Amlodipine treatment may reduce cardiovascular risks in hypertensive hemodialysis patients, according to German researchers.
In a prospective study, Martin Tepel, MD, of Charité Campus Benjamin Franklin in Berlin, and his colleagues evaluated the effects of amlodipine on cardiovascular events in 251 hypertensive hemodialysis patients (median age 61 years). They randomly assigned 123 patients to receive amlodipine (10 mg once daily) and 128 to receive placebo.
The primary end point was death from any cause. A secondary end point was a composite of all-cause mortality or cardiovascular event (MI, need for coronary angioplasty, coronary bypass surgery, ischemic stroke, or peripheral vascular disease with the need for amputation or angioplasty).
After a median follow-up of 19 months, amlodipine treatment was associated with a significant decrease in systolic, but not diastolic, BP. Death from any cause occurred in 15 patients (12%) in the amlodipine group and 22 (17%) in the placebo group, a non-significant difference between the groups, the investigators reported in Nephrology Dialysis Transplantation (2008;23:3605-3612).

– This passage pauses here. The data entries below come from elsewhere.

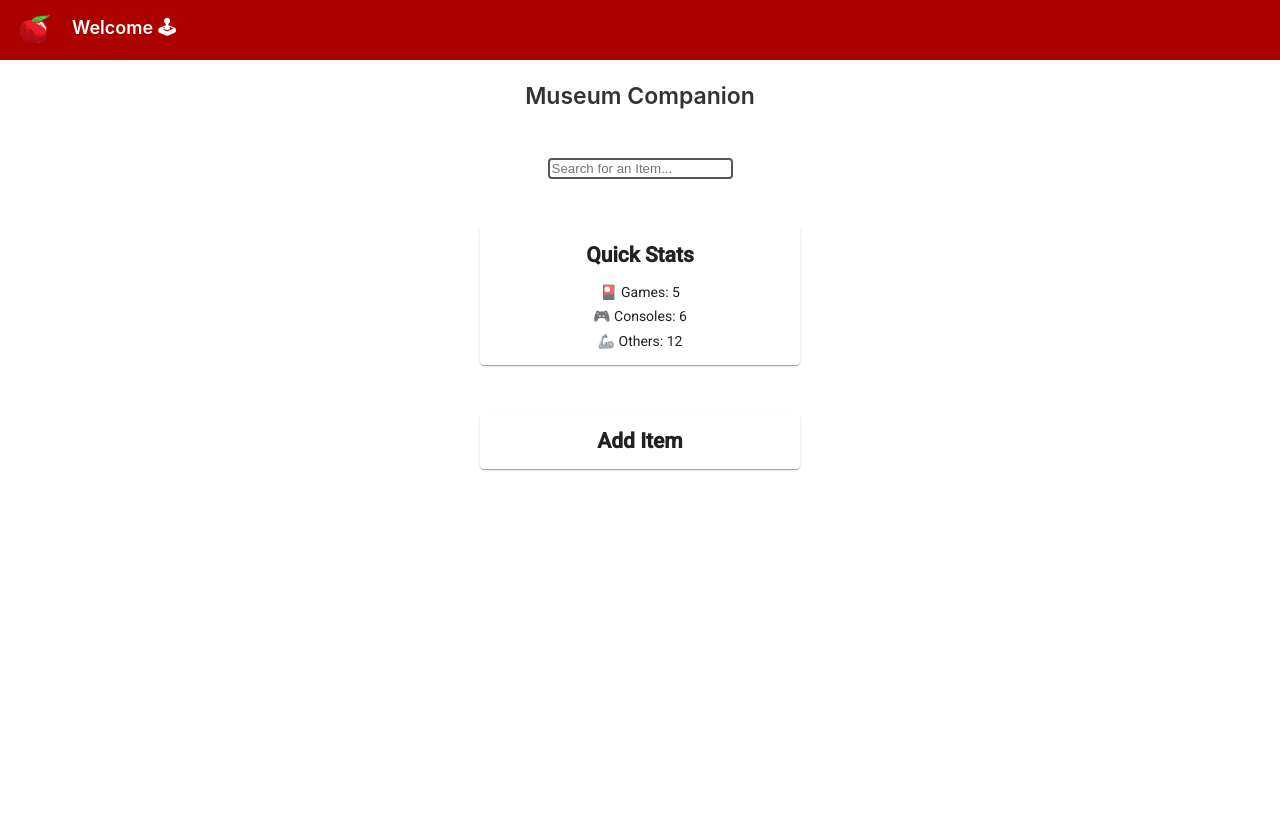
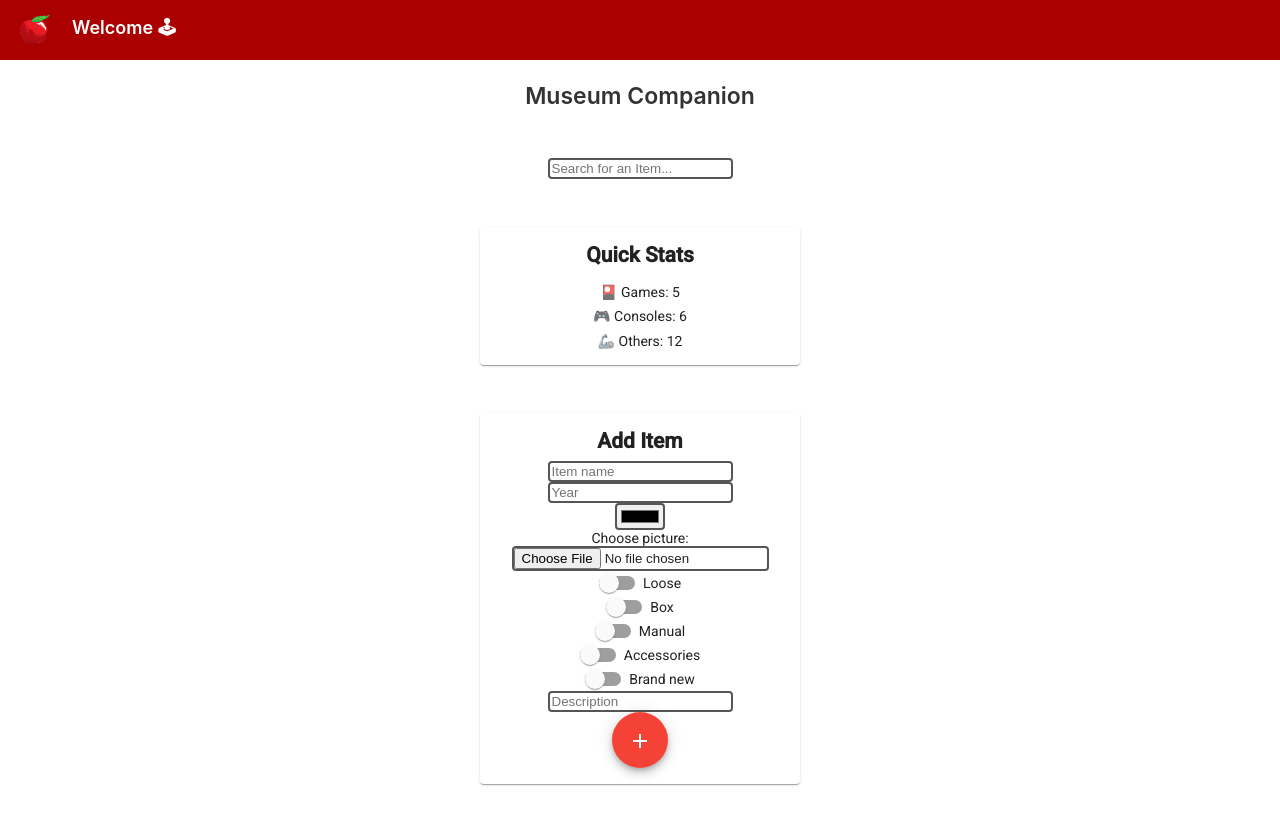
Before and after one commit to AmauryDanisCousandier/MuseumCompanion-ui, an Angular app: page / in a window 1280 px wide. Shown: the top 824 px of the page. Built offline with nearby package versions, Linux system fonts and the light colour scheme.

Commit message:
quick stats

```diff
--- a/src/app/app.component.html
+++ b/src/app/app.component.html
@@ -10,13 +10,29 @@
 <div class="content">
   <span class="title">Museum Companion</span>
   <input type="text" placeholder="Search for an Item...">
-  <mat-card>
+  <mat-card class="quickstats">
     <h2>Quick Stats</h2>
     <p>🎴 Games: {{gameNbr}}</p>
     <p>🎮 Consoles: {{consoleNbr}}</p>
     <p>🦾 Others: {{accessNbr}}</p>
   </mat-card>
   <mat-card>
-    <h2>Add Item</h2>
+    <h2 class="additem">Add Item</h2>
+    <input type="text" placeholder="Item name">
+    <input type="number" placeholder="Year" min="1960">
+    <input type="color">
+    <label for="avatar">Choose picture:</label>
+
+    <input type="file" id="avatar" name="avatar" accept="image/png, image/jpeg">
+
+    <mat-slide-toggle>Loose</mat-slide-toggle>
+    <mat-slide-toggle>Box</mat-slide-toggle>
+    <mat-slide-toggle>Manual</mat-slide-toggle>
+    <mat-slide-toggle>Accessories</mat-slide-toggle>
+    <mat-slide-toggle>Brand new</mat-slide-toggle>
+    <input type="text" placeholder="Description">
+    <button mat-fab color="warn" aria-label="submit item">
+      <mat-icon>add</mat-icon>
+    </button>
   </mat-card>
 </div>
--- a/src/app/app.module.ts
+++ b/src/app/app.module.ts
@@ -1,6 +1,9 @@
 import { NgModule } from '@angular/core';
 import { BrowserModule } from '@angular/platform-browser';
 import { MatCardModule } from '@angular/material/card';
+import { MatSlideToggleModule } from '@angular/material/slide-toggle';
+import { MatButtonModule } from '@angular/material/button';
+import { MatIconModule } from '@angular/material/icon';
 
 import { AppRoutingModule } from './app-routing.module';
 import { AppComponent } from './app.component';
@@ -13,7 +16,10 @@ import { BrowserAnimationsModule } from '@angular/platform-browser/animations';
   imports: [
     BrowserModule,
     MatCardModule,
+    MatSlideToggleModule,
     AppRoutingModule,
+    MatButtonModule,
+    MatIconModule,
     BrowserAnimationsModule
   ],
   providers: [],
```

The composite end point of all-cause mortality or a cardiovascular event occurred in 19 amlodipine-treated patients (15%) and 32 placebo recipients (25%), a significant difference that translated into a 47% decreased risk of the composite end point.